For Legacy Design Build Remodeling, a company known for its million-dollar projects, the game has changed with significantly fewer high-end requests. Legacy Design Build Remodeling, however, has adapted its business model and is moving forward.

With the market more competitive than ever and trade suppliers reducing their prices to stay in business — in turn lowering the costs of remodeling projects — Legacy Design Build Remodeling is putting the budgets of its clients first and then adjusting the project accordingly.

“Two years ago, clients put more thought into what they wanted, figured out everything they wanted to do, and then figured out the cost,” says Daniel, president of Legacy Design Build Remodeling. “Now, the cost comes first. Clients won’t make the sacrifice, and we have to present a more basic, budget-minded, targeted project.”

Although there are fewer million-dollar remodeling projects, Legacy Design Build Remodeling continues to receive a growing number of requests for smaller, more budget-minded jobs, especially kitchens and bathrooms.

“Clients say, ‘Take what I have, and do what you can for less,’ ” Daniel says. “No one is nearly as willing to break down walls or make additions.”

But this doesn’t faze Daniel and his business.

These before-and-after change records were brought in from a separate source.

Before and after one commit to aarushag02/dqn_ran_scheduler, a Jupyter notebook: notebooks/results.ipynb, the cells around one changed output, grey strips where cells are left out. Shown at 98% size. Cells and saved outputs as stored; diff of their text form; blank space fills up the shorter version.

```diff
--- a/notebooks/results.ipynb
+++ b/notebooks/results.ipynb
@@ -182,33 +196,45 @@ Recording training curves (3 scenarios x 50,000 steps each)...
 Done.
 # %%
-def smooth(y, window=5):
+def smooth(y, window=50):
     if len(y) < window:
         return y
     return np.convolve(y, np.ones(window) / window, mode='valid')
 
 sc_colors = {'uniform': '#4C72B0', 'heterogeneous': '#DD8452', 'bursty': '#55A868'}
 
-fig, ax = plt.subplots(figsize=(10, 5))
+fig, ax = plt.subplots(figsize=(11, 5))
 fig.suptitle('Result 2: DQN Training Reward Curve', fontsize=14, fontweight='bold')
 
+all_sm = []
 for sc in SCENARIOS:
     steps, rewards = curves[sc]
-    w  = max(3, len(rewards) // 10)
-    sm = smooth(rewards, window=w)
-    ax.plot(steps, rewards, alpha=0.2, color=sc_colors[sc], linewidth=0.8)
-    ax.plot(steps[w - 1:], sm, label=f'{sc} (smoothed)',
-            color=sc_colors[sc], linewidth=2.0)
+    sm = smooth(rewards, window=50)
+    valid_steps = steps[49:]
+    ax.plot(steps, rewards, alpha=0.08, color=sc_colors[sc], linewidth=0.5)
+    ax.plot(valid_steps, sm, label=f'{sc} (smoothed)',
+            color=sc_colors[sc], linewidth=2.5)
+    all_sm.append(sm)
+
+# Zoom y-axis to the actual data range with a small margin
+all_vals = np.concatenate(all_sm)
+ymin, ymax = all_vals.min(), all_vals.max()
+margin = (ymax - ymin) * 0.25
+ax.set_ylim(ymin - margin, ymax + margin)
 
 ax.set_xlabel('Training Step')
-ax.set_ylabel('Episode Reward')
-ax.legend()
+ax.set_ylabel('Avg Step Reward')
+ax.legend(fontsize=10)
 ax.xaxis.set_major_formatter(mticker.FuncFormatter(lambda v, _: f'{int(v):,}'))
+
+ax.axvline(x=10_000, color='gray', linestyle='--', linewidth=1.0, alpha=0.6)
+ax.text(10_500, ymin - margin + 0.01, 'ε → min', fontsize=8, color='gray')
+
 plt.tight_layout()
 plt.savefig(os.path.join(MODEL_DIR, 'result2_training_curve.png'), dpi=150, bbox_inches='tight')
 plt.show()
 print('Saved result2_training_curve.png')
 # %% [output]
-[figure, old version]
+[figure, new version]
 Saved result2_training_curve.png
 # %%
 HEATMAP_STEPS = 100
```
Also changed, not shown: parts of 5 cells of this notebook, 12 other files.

He takes pride in these smaller projects, some of which have won local and regional awards, including four National Association of the Remodeling Industry’s Contractor of the Year awards.

“We are more proud of the smaller projects because more creativity, design and thought goes behind them,” Daniel says. “… we want to emphasize that our projects range from $5,000 to million-dollar projects; we aren’t just a high-end company that will only take on the more expensive renovations.”

For more information about Legacy Design Build Remodeling, visit legacyaz.com or call (480) 991.1993.